I’m not aruguing for some prohibition of facebook or anything, but it just seems that certain things tend to degrade our culture. That’s sad.
What about typed letters? Is it a bad thing to type a personal letter instead of handwriting it? If not, then what’s the different between typing an email and typing on paper other than an envelope and the price of a stamp?
I think folks that are thoughtful corresponders don’t degrade because the tech changed.
I will agree that some things lend themselves to abuse. When’s the last time someone ate too much salad? Drank too much V-8? Spent too much time studying Scripture? Why not dispense with Cheetos, Snickers, Cokes, pulp magazines and fiction? Would people become healthier and more spiritual?
Not when their underlying character issues are the real problem. It’s been said that everyone has a price tag, and it’s true because at some point, we can be bought- by money, desire, vanity… Unless we constantly strengthen our moral fiber and guard our hearts, our flesh will find a weak spot and exploit it.
Cultures degrade regardless- the Greeks and Romans managed to trash their society just fine with so much as a calculator.
I wonder if there was speculation about the dangers of the abacus. :p
I’m a bit cynical about dire warnings when a new technology hits the streets. We’ve been there with everything from the combustion engine, the conveyor belt, the radio, the telephone, the Hellivision (haha) and now… The Internet! (cue organ music, da-da-da-da-DUM!). We’ve seen all these things bring forth both good and evil, because that is what people do. I explain it to my kids this way- I can sit in this nice comfy chair, or I can beat you to death with it. Either way, the chair didn’t make the choice for me, nor did it by its presence tempt me to do so. It is one’s own lack of self control that leads us to excess in any area of our lives.
I don’t think one can compare communication methods to little girls playing with anatomically correct dolls.

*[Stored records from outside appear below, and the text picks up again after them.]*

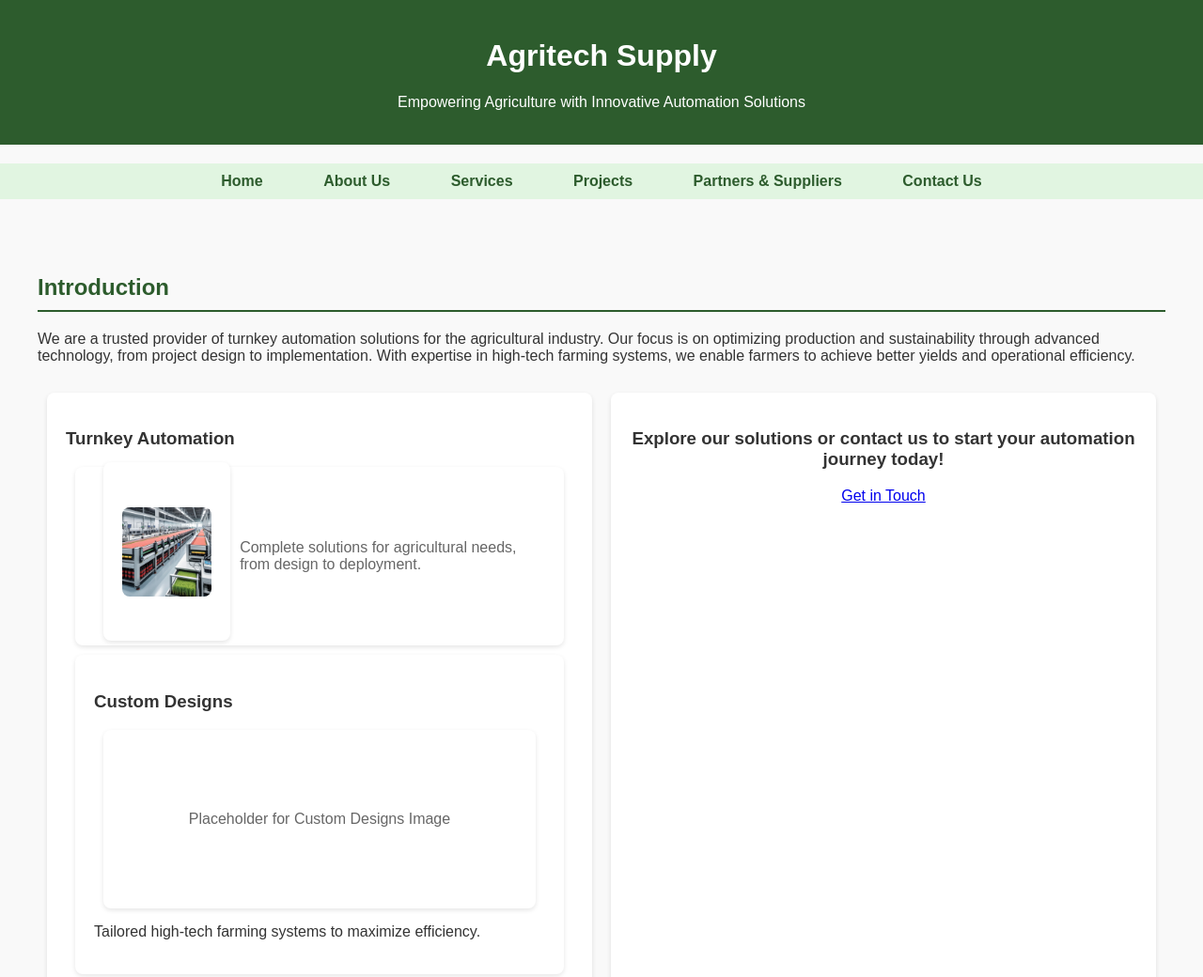
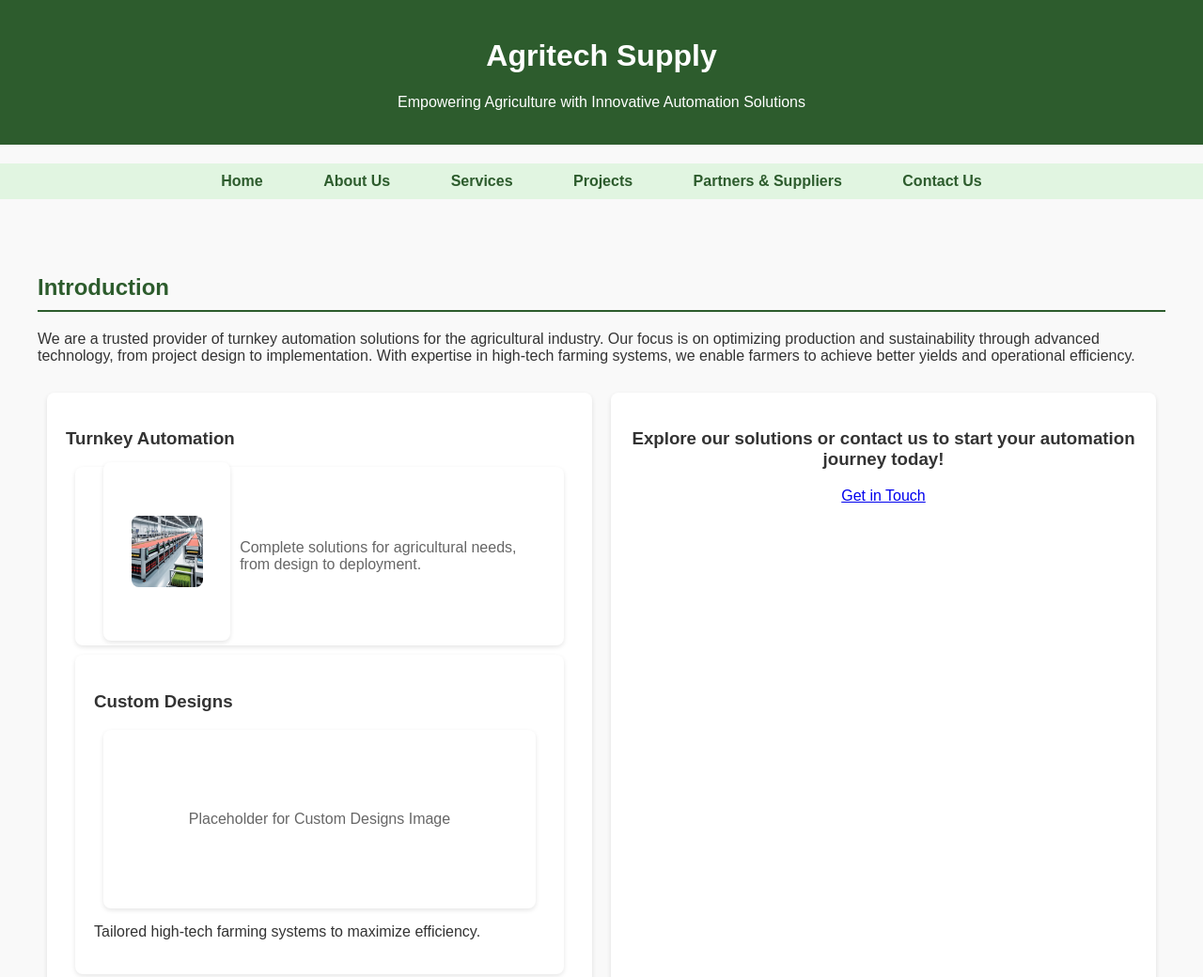
Before and after one commit to GreenHarvest8/AgritechSupply, a plain HTML site: page index.html in a window 1280 px wide. Shown: the top 1040 px of the page at 94% size. Drawn offline with Linux system fonts and the light colour scheme.

Commit message:
Update index.html

```diff
--- a/index.html
+++ b/index.html
@@ -110,9 +110,10 @@
    <div class="image-placeholder" style="margin-bottom: 20px;">
     <img src="https://raw.githubusercontent.com/GreenHarvest8/AgritechSupply/main/Turnkey%20Automation.jpg"
          alt="Turnkey Automation"
-         style="max-width: 100%; height: auto; border-radius: 8px; display: block;">
+         style="max-width: 80%; height: auto; border-radius: 8px; display: block; margin: 0 auto;">
 </div>
 <p>Complete solutions for agricultural needs, from design to deployment.</p>
+
 
             </div>
             <div>
```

[DavidO] I think fb and Barbie both tell us, in their way, that this is a/the way to be.I don’t see that about FB, unless you are talking about advertisements, etc… FB can be used in a variety of ways. It’s how I use it that determines how it affects me, not the other way around. At least from my perspective.
[JG]There is a fix for this- go to a page you’ve Liked, and hover over the “Liked” link- you should see a drop down menu that, among other things, says “Show in news feed”. Checkmark it if it isn’t already, and you should start seeing the updates.[Susan R] I also use it to stay up-to-date with various publications and blogs instead of subscribing via email. My inbox thanks me.FB is not entirely reliable for this purpose unless you stay active on the FB page in question (likes / comments). It may start to filter out and not show you every blog post. I have had people who “like” my FB blog page not get my new posts in their feed.